Casey Gray
The Rideau Canal in south-eastern Ontario falls under three major heritage designations. However, the cemeteries that house the bodies of the labourers who built the canal are left out of official heritage discourses of the canal for several reasons including: a lack of historical and archaeological research on the canal labourers after their deaths; specific cultural and geographical conditions under which labourers were interred, which have led to misconceptions of "unmarked" and "forgotten"
more » ... d" and "forgotten" cemeteries and; the inability of current policy and legislation used to administer the canal to recognize human remains as contributing to heritage value. This thesis demonstrates how the bodies of canal labourers currently contribute to the heritage value of the canal and their own local communities both in terms of tangible and intangible cultural heritage, and advocates for a shift towards a new heritage discourse of the canal which recognizes this contribution. ii ACKNOWLEDGEMENTS I wish primarily to thank my co-supervisors, Dr. Jerzy Elżanowski and Dr. Reade Davis for their infinite support throughout my research. Their generosity and guidance allowed me to transcend disciplinary boundaries and explore the roots of sepulchral imagination in a project that has been both thrilling and challenging from anthropological and critical heritage perspectives. I would also like to acknowledge Professor Susan Ross as well as my colleagues and faculty within the School of Indigenous and Canadian Studies for their support throughout my time at Carleton. This research could not have been conducted without the enlightening and informative contributions made by the research participants and community members of Chaffey's Locks, Newboro and other municipalities, and particularly the expert knowledge of Ken Watson, Neil Patterson and Sue Warren. Thanks to my family and friends in British Columbia, and my new friends in Ottawa for listening to countless ideas about skeletons and ghosts. To my parents, Ken and Sherry, and grandparents, Mike and Maureen, whose love and support can be felt from 3000 kilometers away. Thanks to Adam and Nicole, Rachael, Cassie and Jacob for making me laugh when I need it the most. And finally, my appreciation to the innumerable and mostly unnamed Irish and French Canadian labourers (among others) who constructed the canal along which I walk, think, feel, and have now written my thesis.

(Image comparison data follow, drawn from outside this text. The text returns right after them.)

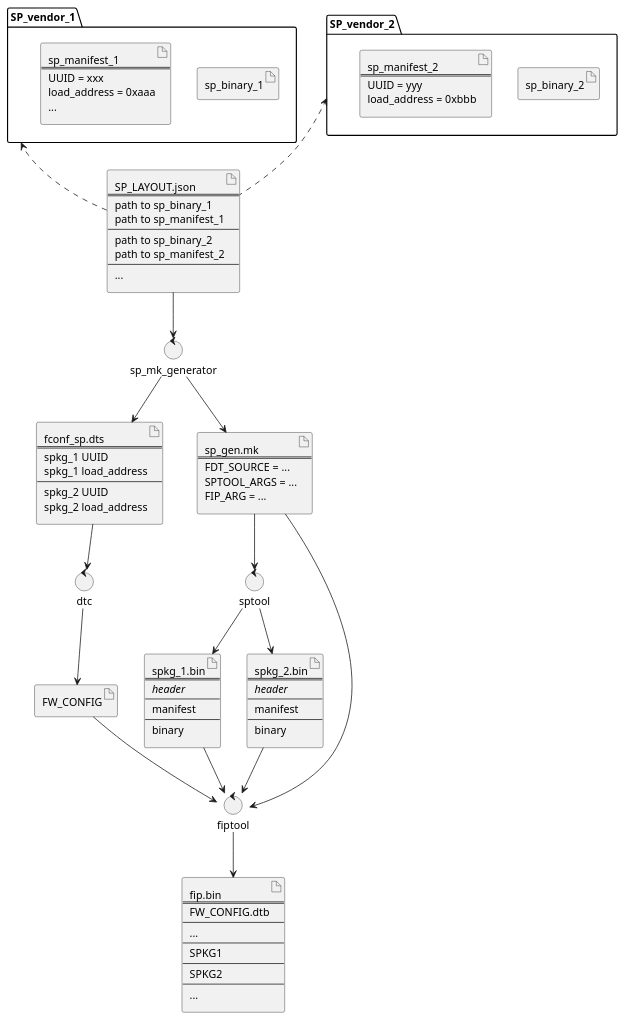
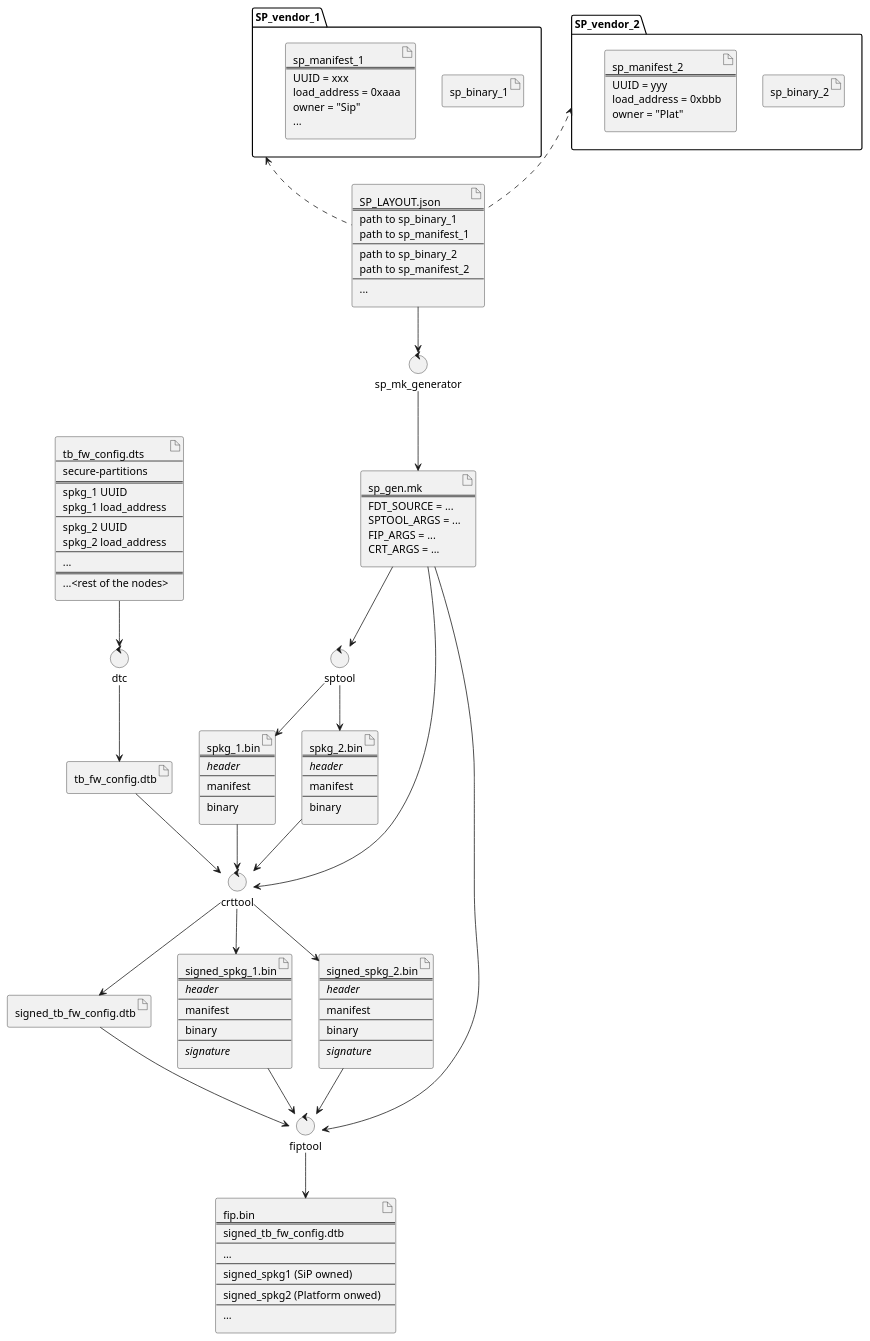
Before and after one commit to jolivain/trusted-firmware-a: the diagram in docs/resources/diagrams/plantuml/fip-secure-partitions.puml, drawn with PlantUML.

Commit message:
docs: Update the FIP generation process using SP images
Updated the documentation for the FIP generation process using
SP images.

```diff
--- a/docs/resources/diagrams/plantuml/fip-secure-partitions.puml
+++ b/docs/resources/diagrams/plantuml/fip-secure-partitions.puml
@@ -7,116 +7,158 @@
 @startuml
 
 folder SP_vendor_1 {
  artifact sp_binary_1
  artifact sp_manifest_1 [
  sp_manifest_1
  ===
  UUID = xxx
  load_address = 0xaaa
+ owner = "Sip"
  ...
  ]
 }
 
 folder SP_vendor_2 {
  artifact sp_binary_2
  artifact sp_manifest_2 [
  sp_manifest_2
  ===
  UUID = yyy
  load_address = 0xbbb
+ owner = "Plat"
  ]
 }
+
+artifact tb_fw_config.dts [
+ tb_fw_config.dts
+ ----
+ secure-partitions
+ ===
+ spkg_1 UUID
+ spkg_1 load_address
+ ---
+ spkg_2 UUID
+ spkg_2 load_address
+ ---
+ ...
+ ===
+ ...<rest of the nodes>
+]
 
 artifact config.json [
  SP_LAYOUT.json
  ===
  path to sp_binary_1
  path to sp_manifest_1
  ---
  path to sp_binary_2
  path to sp_manifest_2
  ---
  ...
 ]
 
 control sp_mk_generator
 
-artifact fconf_node [
- fconf_sp.dts
- ===
- spkg_1 UUID
- spkg_1 load_address
- ---
- spkg_2 UUID
- spkg_2 load_address
-]
-
 artifact sp_gen [
  sp_gen.mk
  ===
  FDT_SOURCE = ...
  SPTOOL_ARGS = ...
- FIP_ARG = ...
+ FIP_ARGS = ...
+ CRT_ARGS = ...
 ]
 
 control dtc
 control sptool
 
-artifact FW_CONFIG
+artifact tb_fw_config.dtb
+artifact signed_tb_fw_config.dtb
 
 artifact spkg_1 [
  spkg_1.bin
  ===
  <i>header</i>
  ---
  manifest
  ---
  binary
 ]
 
 artifact spkg_2 [
  spkg_2.bin
  ===
  <i>header</i>
  ---
  manifest
  ---
  binary
 ]
 
+artifact signed_spkg_1 [
+ signed_spkg_1.bin
+ ===
+ <i>header</i>
+ ---
+ manifest
+ ---
+ binary
+ ---
+ <i>signature</I>
+]
+
+artifact signed_spkg_2 [
+ signed_spkg_2.bin
+ ===
+ <i>header</i>
+ ---
+ manifest
+ ---
+ binary
+ ---
+ <i>signature</I>
+]
+
+control crttool
 control fiptool
 
 artifact fip [
  fip.bin
  ===
- FW_CONFIG.dtb
+ signed_tb_fw_config.dtb
  ---
  ...
  ---
- SPKG1
+ signed_spkg1 (SiP owned)
  ---
- SPKG2
+ signed_spkg2 (Platform onwed)
  ---
  ...
 ]
 
 config.json .up.> SP_vendor_1
 config.json .up.> SP_vendor_2
 config.json --> sp_mk_generator
-sp_mk_generator --> fconf_node
 sp_mk_generator --> sp_gen
+sp_gen --> fiptool
+sp_gen --> crttool
+sp_gen --> sptool
 
-sp_gen --> sptool
 sptool --> spkg_1
 sptool --> spkg_2
 
-fconf_node -down-> dtc
-dtc --> FW_CONFIG
+spkg_1 --> crttool
+spkg_2 --> crttool
+crttool --> signed_spkg_1
+crttool --> signed_spkg_2
 
-sp_gen --> fiptool
-FW_CONFIG --> fiptool
-spkg_1 -down-> fiptool
-spkg_2 -down-> fiptool
+tb_fw_config.dts --> dtc
+dtc --> tb_fw_config.dtb
+tb_fw_config.dtb --> crttool
+crttool --> signed_tb_fw_config.dtb
+
+signed_tb_fw_config.dtb --> fiptool
+signed_spkg_1 -down-> fiptool
+signed_spkg_2 -down-> fiptool
 fiptool -down-> fip
 
 @enduml
```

doi:10.22215/etd/2018-13290 fatcat:rbizser64rb3dpkamrwrbac36m